Need we say more?
Now, let’s get into what are the things you need to pay attention to when optimizing your website!
But before that, watch this video on SEO best practice:
Role of the Robots in SEO
How do search engines know how to rank your website on their SERP?
By employing a tool called the “robots” – or spiders. Or crawlers. The choice of the term depends on who you ask. In deference to their latter alias, these robots do just that.
Robots “crawl” the web (or the internet) to venture and find web pages such as the ones you have on your website. Once these robots have explored your website and found the pages, they start to document and index these findings into their search engine’s huge database.
In the documentation phase of the robots’ endeavor, they will analyze your web pages’ content and evaluate what your pages are about, determine its relevance, and decide how high your page should rank for certain keywords and topics.

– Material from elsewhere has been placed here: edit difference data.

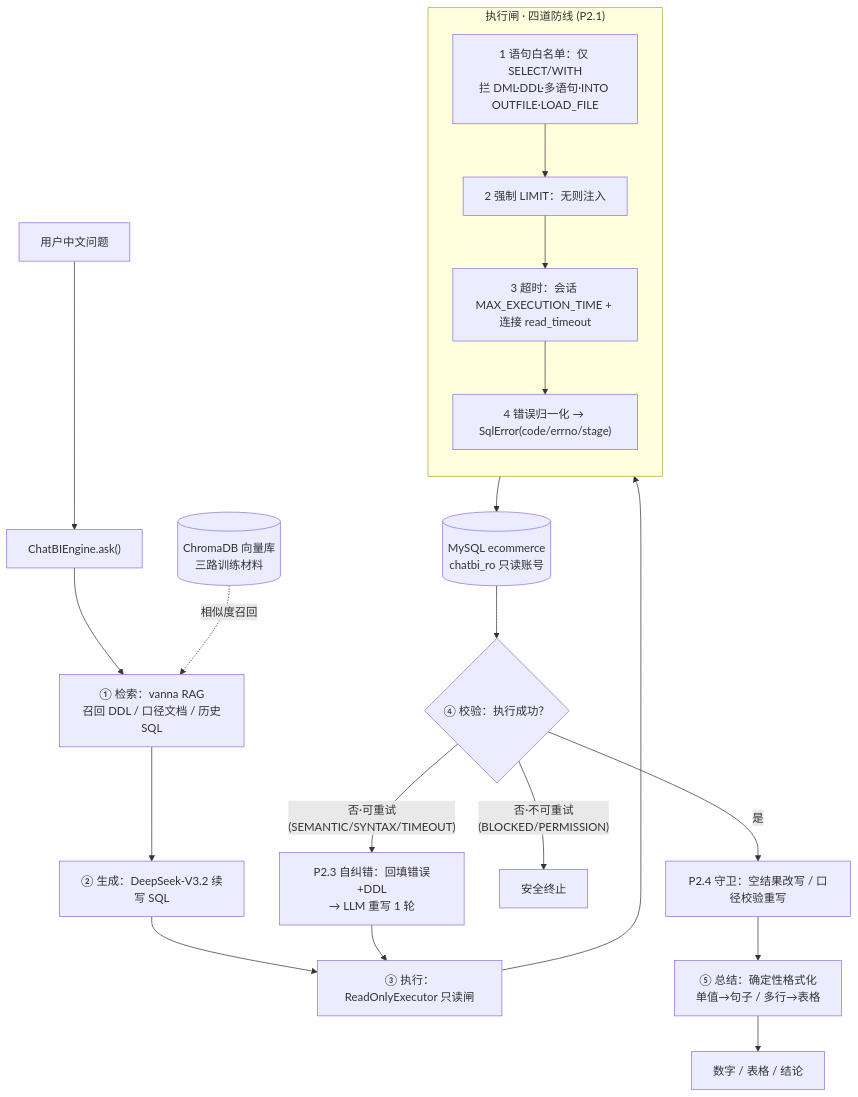
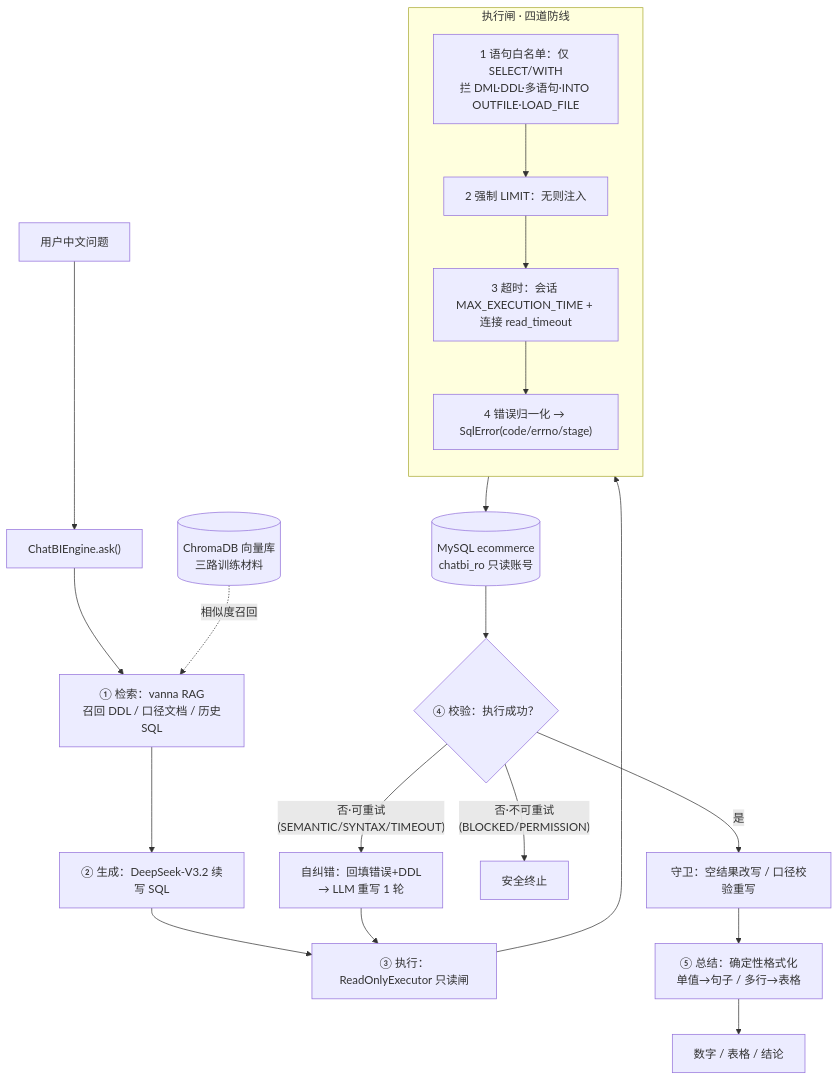
One commit to qiezikuai/olist-chatbi changed the diagram in README.md. Above: the diagram before and after it, drawn with Mermaid. The commit also changed other lines of this file and 30 other files, not shown here.

````diff
--- a/README.md
+++ b/README.md
@@ -15,26 +15,26 @@
 ```mermaid
 flowchart TD
     U["用户中文问题"] --> ASK["ChatBIEngine.ask()"]
     ASK --> RET["① 检索：vanna RAG<br/>召回 DDL / 口径文档 / 历史SQL"]
     CH[("ChromaDB 向量库<br/>三路训练材料")] -. 相似度召回 .-> RET
     RET --> GEN["② 生成：DeepSeek-V3.2 续写 SQL"]
     GEN --> EXE["③ 执行：ReadOnlyExecutor 只读闸"]
 
-    subgraph GUARD["执行闸 · 四道防线 (P2.1)"]
+    subgraph GUARD["执行闸 · 四道防线"]
         direction TB
         W["1 语句白名单：仅 SELECT/WITH<br/>拦 DML·DDL·多语句·INTO OUTFILE·LOAD_FILE"]
         W --> LM["2 强制 LIMIT：无则注入"]
         LM --> TO["3 超时：会话 MAX_EXECUTION_TIME + 连接 read_timeout"]
         TO --> NE["4 错误归一化 → SqlError(code/errno/stage)"]
     end
     EXE --> GUARD
     GUARD --> DB[("MySQL ecommerce<br/>chatbi_ro 只读账号")]
 
     DB --> CHK{"④ 校验：执行成功？"}
-    CHK -- "否·可重试<br/>(SEMANTIC/SYNTAX/TIMEOUT)" --> SC["P2.3 自纠错：回填错误+DDL<br/>→ LLM 重写 1 轮"]
+    CHK -- "否·可重试<br/>(SEMANTIC/SYNTAX/TIMEOUT)" --> SC["自纠错：回填错误+DDL<br/>→ LLM 重写 1 轮"]
     SC --> EXE
     CHK -- "否·不可重试<br/>(BLOCKED/PERMISSION)" --> FAIL["安全终止"]
-    CHK -- "是" --> G2["P2.4 守卫：空结果改写 / 口径校验重写"]
+    CHK -- "是" --> G2["守卫：空结果改写 / 口径校验重写"]
     G2 --> SUM["⑤ 总结：确定性格式化<br/>单值→句子 / 多行→表格"]
     SUM --> ANS["数字 / 表格 / 结论"]
 ```
````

Each page they’ve analyzed would then be categorized neatly into “catalogs”, which would then enable the search engine to quickly (less than a second) provide you with the result of the keywords you’ve input in the search box.
Automation is pretty neat, huh?
Especially knowing that in the past, webmasters had to manually submit their websites and pages to search engines’ databases. What a bother.
To put it briefly, the fate of your web pages is at the mercy of these robots, so you better understand what pleases them.
On-Site SEO deals with the content and structure of your website/pages such as keywords, relevant content, MetaData and Meta Description.
Long gone were the days when keywords were about the only thing that mattered.
Webmasters used to deliberately and distastefully stuff their pages with keywords so that the algorithm would place them high on SERP. Remember the days when every other word on a web page or article was your search keyword? Yeah, those days.
Search engine algorithms have evolved and become more sophisticated nowadays. Keyword density is still a major factor in rank determination, but it’s no longer the only one. Keyword overstuffing now carries a significant penalty for major search engines – your webpage would lose its authority.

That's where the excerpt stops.